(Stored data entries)
[Start of section]
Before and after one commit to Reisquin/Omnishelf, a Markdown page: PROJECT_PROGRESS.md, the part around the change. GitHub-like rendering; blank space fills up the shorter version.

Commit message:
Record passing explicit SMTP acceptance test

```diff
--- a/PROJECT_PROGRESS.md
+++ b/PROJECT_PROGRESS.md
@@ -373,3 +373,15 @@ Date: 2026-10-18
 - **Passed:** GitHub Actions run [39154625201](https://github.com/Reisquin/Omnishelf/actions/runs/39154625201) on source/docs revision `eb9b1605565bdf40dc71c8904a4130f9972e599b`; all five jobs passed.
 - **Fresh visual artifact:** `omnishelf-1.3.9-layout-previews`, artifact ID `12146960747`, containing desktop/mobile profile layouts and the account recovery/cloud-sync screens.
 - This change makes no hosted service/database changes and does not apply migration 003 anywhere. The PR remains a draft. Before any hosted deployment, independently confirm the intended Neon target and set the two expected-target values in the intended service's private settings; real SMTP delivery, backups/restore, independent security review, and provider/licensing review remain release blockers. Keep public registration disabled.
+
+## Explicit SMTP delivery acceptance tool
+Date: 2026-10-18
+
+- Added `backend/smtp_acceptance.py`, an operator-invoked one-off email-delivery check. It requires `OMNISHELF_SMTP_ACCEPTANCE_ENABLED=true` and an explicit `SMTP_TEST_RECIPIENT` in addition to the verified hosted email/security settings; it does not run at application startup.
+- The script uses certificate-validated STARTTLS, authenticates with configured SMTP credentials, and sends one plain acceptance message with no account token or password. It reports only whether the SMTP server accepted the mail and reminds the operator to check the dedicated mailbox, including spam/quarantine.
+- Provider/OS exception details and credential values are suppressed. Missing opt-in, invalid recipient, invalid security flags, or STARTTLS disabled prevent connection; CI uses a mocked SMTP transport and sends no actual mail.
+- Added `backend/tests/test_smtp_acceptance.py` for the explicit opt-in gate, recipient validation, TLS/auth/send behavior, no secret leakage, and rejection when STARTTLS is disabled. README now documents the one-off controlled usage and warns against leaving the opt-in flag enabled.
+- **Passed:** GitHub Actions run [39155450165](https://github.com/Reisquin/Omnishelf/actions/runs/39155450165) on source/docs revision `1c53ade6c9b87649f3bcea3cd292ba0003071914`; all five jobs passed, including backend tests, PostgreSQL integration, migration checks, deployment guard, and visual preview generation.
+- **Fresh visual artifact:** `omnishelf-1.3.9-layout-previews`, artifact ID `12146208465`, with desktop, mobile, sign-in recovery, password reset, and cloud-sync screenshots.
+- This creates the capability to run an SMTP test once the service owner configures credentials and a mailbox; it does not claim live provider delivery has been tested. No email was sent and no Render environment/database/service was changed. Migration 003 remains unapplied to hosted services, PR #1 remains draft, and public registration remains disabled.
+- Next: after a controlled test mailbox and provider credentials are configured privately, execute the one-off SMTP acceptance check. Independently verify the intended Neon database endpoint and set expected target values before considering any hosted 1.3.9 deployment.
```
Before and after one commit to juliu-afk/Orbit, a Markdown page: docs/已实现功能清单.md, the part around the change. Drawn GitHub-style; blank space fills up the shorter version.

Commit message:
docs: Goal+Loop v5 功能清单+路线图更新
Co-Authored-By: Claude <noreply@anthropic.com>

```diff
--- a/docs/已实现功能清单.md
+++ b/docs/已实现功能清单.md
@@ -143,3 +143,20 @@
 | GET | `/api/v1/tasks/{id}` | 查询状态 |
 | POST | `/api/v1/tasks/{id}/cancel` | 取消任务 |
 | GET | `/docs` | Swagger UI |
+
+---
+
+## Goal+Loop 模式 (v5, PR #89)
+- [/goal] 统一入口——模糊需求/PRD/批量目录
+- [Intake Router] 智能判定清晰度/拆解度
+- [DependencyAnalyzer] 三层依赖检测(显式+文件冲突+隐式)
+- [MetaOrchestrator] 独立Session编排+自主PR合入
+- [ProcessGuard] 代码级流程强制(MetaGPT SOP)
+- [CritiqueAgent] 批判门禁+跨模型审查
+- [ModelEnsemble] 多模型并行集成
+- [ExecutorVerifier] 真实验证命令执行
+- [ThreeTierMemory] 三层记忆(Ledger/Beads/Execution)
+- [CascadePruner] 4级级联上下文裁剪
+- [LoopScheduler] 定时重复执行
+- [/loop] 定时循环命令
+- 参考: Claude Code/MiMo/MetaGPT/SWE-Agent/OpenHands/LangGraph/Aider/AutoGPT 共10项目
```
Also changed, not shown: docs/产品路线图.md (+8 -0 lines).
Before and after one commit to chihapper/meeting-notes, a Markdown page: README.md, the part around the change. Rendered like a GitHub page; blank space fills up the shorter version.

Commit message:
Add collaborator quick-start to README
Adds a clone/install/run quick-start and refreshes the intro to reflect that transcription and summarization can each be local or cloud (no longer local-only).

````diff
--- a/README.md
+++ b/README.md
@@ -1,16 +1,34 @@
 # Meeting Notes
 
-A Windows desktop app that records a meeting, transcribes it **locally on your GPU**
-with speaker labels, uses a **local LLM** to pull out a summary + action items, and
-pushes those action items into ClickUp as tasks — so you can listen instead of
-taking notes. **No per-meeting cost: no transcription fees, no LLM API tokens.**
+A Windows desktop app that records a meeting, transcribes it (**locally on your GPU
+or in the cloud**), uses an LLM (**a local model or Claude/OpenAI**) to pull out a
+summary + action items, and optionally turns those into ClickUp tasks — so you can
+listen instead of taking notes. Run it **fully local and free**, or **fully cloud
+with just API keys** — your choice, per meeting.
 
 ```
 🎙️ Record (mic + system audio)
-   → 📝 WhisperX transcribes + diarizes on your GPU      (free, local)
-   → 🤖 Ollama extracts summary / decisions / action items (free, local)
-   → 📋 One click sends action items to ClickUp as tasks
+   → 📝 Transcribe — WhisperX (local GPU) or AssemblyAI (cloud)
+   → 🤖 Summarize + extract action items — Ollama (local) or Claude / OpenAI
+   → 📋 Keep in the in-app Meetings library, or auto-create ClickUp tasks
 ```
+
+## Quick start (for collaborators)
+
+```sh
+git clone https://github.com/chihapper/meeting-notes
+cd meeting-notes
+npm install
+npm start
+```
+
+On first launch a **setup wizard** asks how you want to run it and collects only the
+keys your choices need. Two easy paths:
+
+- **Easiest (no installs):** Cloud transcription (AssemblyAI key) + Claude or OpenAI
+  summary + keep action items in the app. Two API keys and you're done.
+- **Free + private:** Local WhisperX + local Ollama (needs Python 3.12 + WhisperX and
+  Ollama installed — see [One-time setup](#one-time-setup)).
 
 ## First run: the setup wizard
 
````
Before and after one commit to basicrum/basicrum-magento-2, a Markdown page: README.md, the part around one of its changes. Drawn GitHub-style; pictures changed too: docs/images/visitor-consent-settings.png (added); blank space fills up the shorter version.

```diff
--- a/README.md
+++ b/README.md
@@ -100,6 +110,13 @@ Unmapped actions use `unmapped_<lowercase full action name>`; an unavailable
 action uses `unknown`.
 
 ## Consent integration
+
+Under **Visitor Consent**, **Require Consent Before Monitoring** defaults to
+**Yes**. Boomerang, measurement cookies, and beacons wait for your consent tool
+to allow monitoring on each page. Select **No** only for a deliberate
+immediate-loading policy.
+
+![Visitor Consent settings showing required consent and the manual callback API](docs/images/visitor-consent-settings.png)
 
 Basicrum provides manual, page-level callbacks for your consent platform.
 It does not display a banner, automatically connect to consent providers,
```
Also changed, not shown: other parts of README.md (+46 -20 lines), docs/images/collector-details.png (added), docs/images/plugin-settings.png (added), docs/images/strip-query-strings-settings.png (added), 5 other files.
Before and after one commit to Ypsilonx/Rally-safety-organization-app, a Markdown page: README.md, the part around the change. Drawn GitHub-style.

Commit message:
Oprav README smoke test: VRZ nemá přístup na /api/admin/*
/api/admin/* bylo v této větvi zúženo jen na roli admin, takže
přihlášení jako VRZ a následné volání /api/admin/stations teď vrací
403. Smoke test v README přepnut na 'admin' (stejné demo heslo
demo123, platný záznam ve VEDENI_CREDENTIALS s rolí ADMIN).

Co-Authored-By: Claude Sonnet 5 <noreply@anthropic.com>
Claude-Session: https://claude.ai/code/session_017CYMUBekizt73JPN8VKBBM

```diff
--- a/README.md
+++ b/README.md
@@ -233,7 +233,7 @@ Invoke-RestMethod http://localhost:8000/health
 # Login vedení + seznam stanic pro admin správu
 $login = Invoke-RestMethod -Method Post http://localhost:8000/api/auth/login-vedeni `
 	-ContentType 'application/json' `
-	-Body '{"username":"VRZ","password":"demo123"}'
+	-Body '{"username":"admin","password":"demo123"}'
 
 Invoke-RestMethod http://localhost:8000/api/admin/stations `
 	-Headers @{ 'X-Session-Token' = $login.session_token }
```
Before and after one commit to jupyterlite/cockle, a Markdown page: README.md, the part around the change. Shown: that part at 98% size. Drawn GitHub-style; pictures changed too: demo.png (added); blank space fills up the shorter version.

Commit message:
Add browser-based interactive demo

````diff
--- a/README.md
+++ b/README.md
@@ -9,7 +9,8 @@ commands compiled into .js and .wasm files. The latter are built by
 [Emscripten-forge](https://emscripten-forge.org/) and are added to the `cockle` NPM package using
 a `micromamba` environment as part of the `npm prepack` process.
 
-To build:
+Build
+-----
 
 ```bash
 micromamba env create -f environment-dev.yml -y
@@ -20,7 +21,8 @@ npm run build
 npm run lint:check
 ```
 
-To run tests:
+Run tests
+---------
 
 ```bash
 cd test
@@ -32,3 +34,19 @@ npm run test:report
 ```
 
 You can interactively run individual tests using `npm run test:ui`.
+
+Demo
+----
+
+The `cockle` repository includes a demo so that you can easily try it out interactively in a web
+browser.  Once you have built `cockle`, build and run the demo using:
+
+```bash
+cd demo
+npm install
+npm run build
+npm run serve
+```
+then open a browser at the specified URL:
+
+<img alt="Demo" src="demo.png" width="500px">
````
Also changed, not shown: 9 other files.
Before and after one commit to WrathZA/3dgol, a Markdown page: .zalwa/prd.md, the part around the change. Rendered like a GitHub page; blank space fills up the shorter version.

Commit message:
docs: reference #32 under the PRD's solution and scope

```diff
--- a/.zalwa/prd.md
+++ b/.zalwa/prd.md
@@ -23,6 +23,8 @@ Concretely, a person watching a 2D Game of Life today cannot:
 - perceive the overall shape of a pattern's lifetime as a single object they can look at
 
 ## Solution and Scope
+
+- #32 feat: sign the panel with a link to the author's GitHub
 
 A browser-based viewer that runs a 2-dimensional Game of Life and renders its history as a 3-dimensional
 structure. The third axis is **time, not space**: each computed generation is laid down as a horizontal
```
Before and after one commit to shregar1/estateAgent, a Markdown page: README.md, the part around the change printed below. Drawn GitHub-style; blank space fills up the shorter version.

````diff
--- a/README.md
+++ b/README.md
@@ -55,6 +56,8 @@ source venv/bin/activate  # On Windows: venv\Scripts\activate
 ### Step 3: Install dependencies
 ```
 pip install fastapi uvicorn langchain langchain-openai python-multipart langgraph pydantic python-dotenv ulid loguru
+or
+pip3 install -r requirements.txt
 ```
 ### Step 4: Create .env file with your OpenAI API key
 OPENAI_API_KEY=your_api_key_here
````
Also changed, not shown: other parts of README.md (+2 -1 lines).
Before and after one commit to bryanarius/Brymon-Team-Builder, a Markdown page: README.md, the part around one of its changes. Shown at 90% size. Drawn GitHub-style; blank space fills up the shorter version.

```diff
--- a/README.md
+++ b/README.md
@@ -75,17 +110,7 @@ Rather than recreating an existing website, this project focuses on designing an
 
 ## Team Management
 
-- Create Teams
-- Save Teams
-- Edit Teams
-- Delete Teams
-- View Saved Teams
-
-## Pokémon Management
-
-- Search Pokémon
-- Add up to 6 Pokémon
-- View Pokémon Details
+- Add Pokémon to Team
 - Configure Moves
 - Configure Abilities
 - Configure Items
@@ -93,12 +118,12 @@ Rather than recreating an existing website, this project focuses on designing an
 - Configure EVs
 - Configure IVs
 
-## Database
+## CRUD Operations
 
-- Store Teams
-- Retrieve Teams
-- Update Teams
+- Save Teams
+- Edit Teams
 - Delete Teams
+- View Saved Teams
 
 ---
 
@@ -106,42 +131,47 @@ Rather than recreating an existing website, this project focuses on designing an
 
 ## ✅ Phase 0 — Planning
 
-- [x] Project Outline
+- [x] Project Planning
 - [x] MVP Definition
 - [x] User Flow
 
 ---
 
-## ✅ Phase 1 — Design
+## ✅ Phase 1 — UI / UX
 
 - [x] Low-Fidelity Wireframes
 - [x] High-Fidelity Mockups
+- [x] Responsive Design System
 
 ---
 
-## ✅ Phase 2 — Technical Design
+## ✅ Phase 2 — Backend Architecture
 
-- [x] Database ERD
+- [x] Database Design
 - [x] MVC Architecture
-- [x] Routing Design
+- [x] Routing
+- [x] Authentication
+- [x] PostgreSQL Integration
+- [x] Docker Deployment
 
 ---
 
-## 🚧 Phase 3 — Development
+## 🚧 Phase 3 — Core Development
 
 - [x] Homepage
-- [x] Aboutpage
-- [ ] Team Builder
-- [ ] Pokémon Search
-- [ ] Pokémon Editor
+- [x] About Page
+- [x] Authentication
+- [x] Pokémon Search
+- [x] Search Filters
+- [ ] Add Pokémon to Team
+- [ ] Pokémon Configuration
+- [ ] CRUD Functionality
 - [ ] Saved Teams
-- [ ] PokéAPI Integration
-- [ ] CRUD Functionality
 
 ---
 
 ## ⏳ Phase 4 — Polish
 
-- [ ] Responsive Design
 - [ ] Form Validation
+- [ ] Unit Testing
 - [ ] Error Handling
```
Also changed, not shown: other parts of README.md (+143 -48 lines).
[End of section]
Each line with the word "Claude" in the records above belongs in the result; copy all of them.

• RESPONSE BOX:
Co-Authored-By: Claude <noreply@anthropic.com>
+- 参考: Claude Code/MiMo/MetaGPT/SWE-Agent/OpenHands/LangGraph/Aider/AutoGPT 共10项目
+or in the cloud**), uses an LLM (**a local model or Claude/OpenAI**) to pull out a
+   → 🤖 Summarize + extract action items — Ollama (local) or Claude / OpenAI
+- **Easiest (no installs):** Cloud transcription (AssemblyAI key) + Claude or OpenAI
Co-Authored-By: Claude Sonnet 5 <noreply@anthropic.com>
Claude-Session: https://claude.ai/code/session_017CYMUBekizt73JPN8VKBBM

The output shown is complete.